Human tracing important before app, says Matt Hancock
The NHS contact tracing app is not part of the new Test and Trace system at launch because human contact tracing measures need to be introduced first, Health Secretary Matt Hancock has said.
NHS Test and Trace – seen as key to easing the lockdown restrictions – is being rolled out across England on Thursday with the help of 25,000 contact tracers.
The UK’s contact tracing app has been trialled on the Isle of Wight for several weeks but a national roll-out remains delayed.
Speaking on Sky News, Mr Hancock said the app trial had found being contacted first by a human tracer was more effective at “getting people used to the idea” of being told they need to isolate for 14 days because they had been in contact with someone who has coronavirus.

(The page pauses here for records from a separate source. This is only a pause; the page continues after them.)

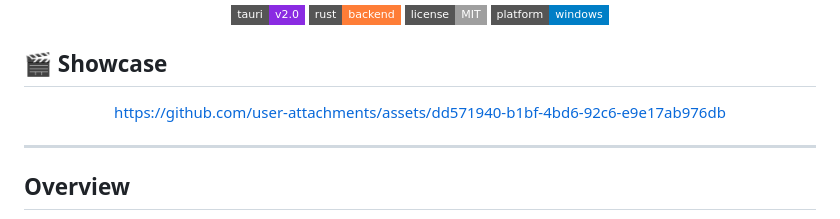
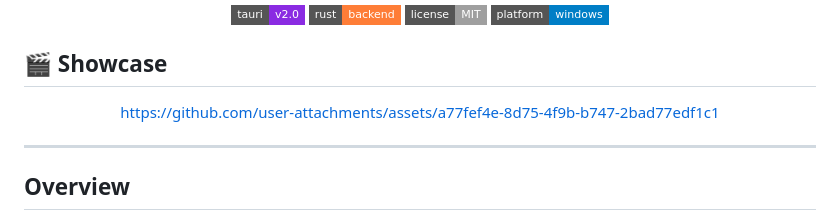
Before and after one commit to Andrew-0807/lumina, a Markdown page: README.md, the part around the change. Drawn GitHub-style; badges without logos.

Commit message:
Update asset link in README.md

```diff
--- a/README.md
+++ b/README.md
@@ -23,7 +23,10 @@
 
 
 
-https://github.com/user-attachments/assets/dd571940-b1bf-4bd6-92c6-e9e17ab976db
+
+https://github.com/user-attachments/assets/a77fef4e-8d75-4f9b-b747-2bad77edf1c1
+
+
 
 
 
```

The system works by asking those who test positive for Covid-19 to share details of recent and close contacts, who are then notified and can be asked to self-isolate depending on when they last had contact with the infected person.
Mr Hancock said: “The pilot on the Isle of Wight showed that the best thing to do was to introduce the human contact tracing, and then build on that once people have got used to the idea that when the NHS Test and Trace system get in contact you’ve got to do quite a big thing, which is to isolate for two weeks.”
The Health Secretary said the app, which uses Bluetooth signals to detect when users come into close contact with one another, will be useful later on because it could help with broader tracing.
“The app adds value to this system because it can help to find contacts who you simply wouldn’t be able to find any other way,” he said.
“So if you were on a bus, say, within two metres of somebody, you wouldn’t know who they were – you wouldn’t be able to contact them, but the app will help do that.”
He also repeated a message from Baroness Dido Harding, leading the Government’s test and trace programme, who said the app “puts the cherry on the cake, it isn’t the cake”.